** WORK REQUIRED **
Search the records below for the string "dart", and report each line that contains it.

** RAW DATA **
☆ ☆ ☆ ☆

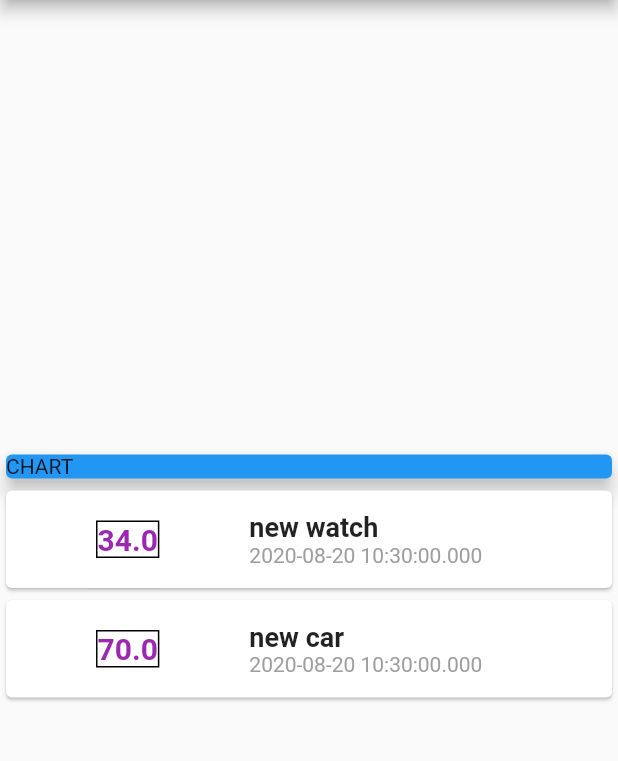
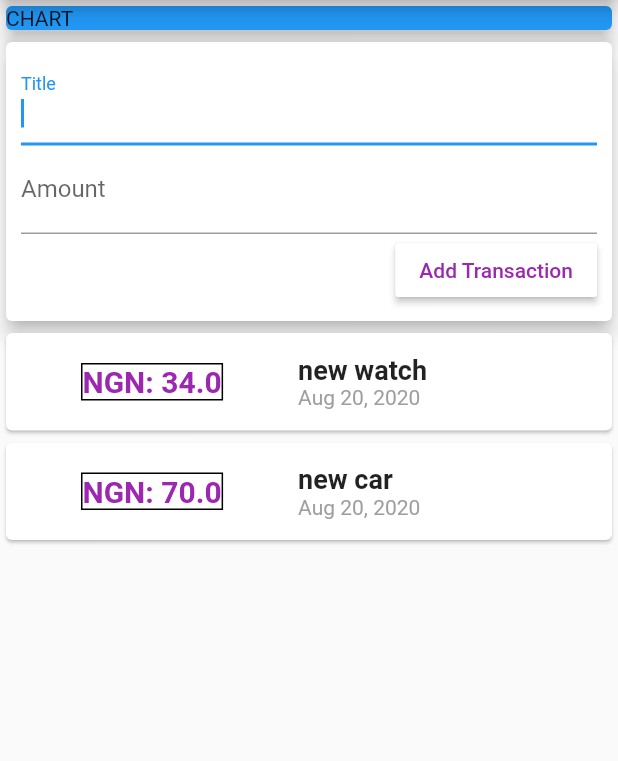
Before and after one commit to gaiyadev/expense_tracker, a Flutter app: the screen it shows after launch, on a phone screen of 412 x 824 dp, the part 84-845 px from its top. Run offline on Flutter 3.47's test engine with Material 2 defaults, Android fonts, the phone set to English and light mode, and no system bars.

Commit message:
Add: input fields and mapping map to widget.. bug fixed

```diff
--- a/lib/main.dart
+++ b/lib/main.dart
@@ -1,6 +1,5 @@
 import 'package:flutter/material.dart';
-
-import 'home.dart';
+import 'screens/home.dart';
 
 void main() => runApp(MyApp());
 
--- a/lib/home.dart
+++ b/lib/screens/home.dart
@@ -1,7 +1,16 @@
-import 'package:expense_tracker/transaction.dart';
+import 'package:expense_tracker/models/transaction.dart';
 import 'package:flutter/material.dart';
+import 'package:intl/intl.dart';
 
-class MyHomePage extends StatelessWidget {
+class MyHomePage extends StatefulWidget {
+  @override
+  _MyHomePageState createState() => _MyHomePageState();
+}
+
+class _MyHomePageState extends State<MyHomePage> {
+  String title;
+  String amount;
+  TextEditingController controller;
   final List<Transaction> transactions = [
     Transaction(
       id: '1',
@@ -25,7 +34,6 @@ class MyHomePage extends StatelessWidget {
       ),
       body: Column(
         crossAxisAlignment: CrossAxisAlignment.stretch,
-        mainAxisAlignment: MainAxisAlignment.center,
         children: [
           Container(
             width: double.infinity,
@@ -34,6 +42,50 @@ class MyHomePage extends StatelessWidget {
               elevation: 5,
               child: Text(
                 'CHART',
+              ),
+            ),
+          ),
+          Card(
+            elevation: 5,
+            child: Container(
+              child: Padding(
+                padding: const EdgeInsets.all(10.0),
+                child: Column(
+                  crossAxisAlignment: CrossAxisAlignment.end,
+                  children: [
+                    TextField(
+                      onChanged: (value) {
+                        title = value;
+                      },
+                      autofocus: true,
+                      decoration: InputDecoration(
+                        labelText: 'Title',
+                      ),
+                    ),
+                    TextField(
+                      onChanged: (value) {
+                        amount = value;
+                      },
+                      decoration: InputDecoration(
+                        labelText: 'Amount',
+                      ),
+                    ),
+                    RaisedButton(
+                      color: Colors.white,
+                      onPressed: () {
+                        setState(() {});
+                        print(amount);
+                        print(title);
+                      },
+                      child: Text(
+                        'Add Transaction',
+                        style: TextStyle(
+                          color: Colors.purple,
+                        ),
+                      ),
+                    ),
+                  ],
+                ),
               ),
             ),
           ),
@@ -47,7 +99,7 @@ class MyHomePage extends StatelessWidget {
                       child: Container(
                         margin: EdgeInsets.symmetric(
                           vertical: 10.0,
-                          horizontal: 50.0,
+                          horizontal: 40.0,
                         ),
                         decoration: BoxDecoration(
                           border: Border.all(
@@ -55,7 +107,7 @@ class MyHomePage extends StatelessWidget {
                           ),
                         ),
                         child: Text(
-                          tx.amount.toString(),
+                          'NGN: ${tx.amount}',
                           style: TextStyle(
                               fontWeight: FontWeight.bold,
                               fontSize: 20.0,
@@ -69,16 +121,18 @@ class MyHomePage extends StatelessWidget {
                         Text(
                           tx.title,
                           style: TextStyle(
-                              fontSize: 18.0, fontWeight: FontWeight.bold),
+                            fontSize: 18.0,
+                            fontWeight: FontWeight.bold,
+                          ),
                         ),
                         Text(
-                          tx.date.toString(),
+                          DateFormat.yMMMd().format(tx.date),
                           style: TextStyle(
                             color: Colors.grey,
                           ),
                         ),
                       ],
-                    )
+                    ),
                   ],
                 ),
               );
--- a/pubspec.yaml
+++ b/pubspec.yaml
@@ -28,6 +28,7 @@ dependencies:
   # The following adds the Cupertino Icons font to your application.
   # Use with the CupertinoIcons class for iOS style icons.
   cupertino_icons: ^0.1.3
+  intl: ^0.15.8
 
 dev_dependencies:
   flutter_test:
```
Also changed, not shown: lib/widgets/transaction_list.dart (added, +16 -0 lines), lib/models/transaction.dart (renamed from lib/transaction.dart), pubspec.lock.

☆ ☆ ☆ ☆

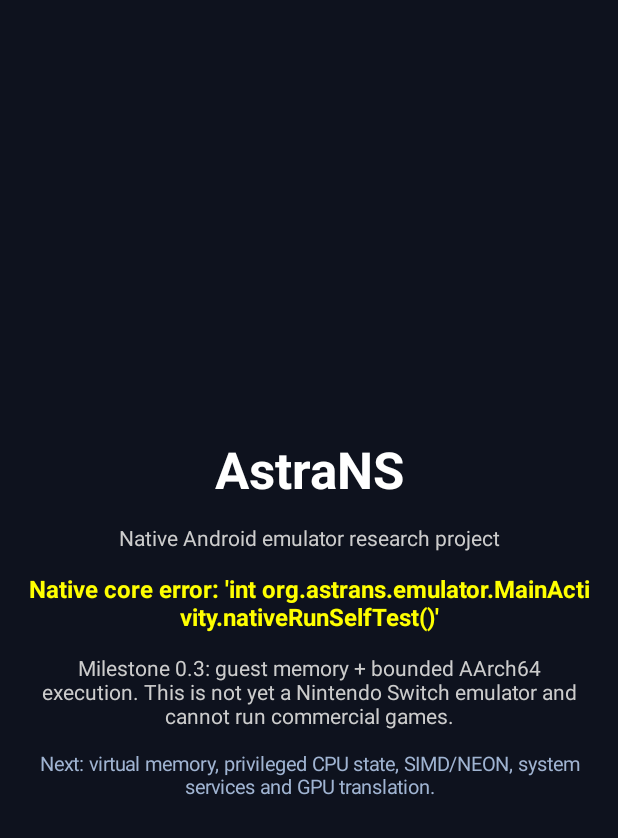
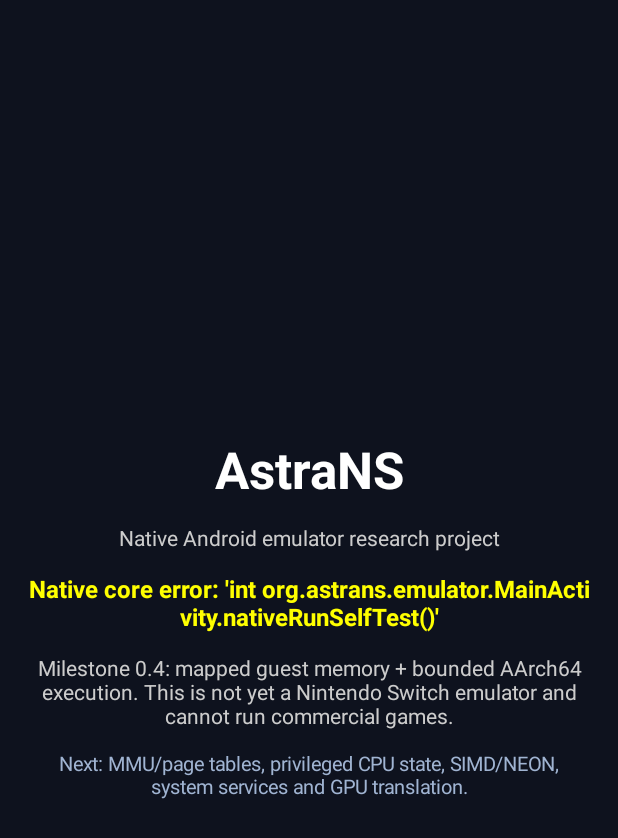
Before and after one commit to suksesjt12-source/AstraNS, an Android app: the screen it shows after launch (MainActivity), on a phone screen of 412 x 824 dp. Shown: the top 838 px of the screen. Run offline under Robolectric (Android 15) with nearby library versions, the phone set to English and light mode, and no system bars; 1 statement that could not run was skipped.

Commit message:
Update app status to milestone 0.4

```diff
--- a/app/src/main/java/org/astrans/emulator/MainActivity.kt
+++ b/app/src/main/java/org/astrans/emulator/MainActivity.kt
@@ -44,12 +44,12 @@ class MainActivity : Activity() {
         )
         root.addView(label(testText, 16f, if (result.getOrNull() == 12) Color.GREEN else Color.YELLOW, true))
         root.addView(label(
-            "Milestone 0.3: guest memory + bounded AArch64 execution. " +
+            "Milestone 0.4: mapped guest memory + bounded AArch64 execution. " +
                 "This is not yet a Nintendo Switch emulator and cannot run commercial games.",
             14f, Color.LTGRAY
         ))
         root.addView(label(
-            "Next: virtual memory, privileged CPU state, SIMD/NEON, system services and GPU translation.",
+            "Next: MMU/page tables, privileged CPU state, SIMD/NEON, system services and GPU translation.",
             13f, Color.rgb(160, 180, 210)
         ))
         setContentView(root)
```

☆ ☆ ☆ ☆

** TASK OUTPUT **
--- a/lib/main.dart
+++ b/lib/main.dart
 import 'package:flutter/material.dart';
-import 'home.dart';
+import 'screens/home.dart';
--- a/lib/home.dart
+++ b/lib/screens/home.dart
-import 'package:expense_tracker/transaction.dart';
+import 'package:expense_tracker/models/transaction.dart';
 import 'package:flutter/material.dart';
+import 'package:intl/intl.dart';
Also changed, not shown: lib/widgets/transaction_list.dart (added, +16 -0 lines), lib/models/transaction.dart (renamed from lib/transaction.dart), pubspec.lock.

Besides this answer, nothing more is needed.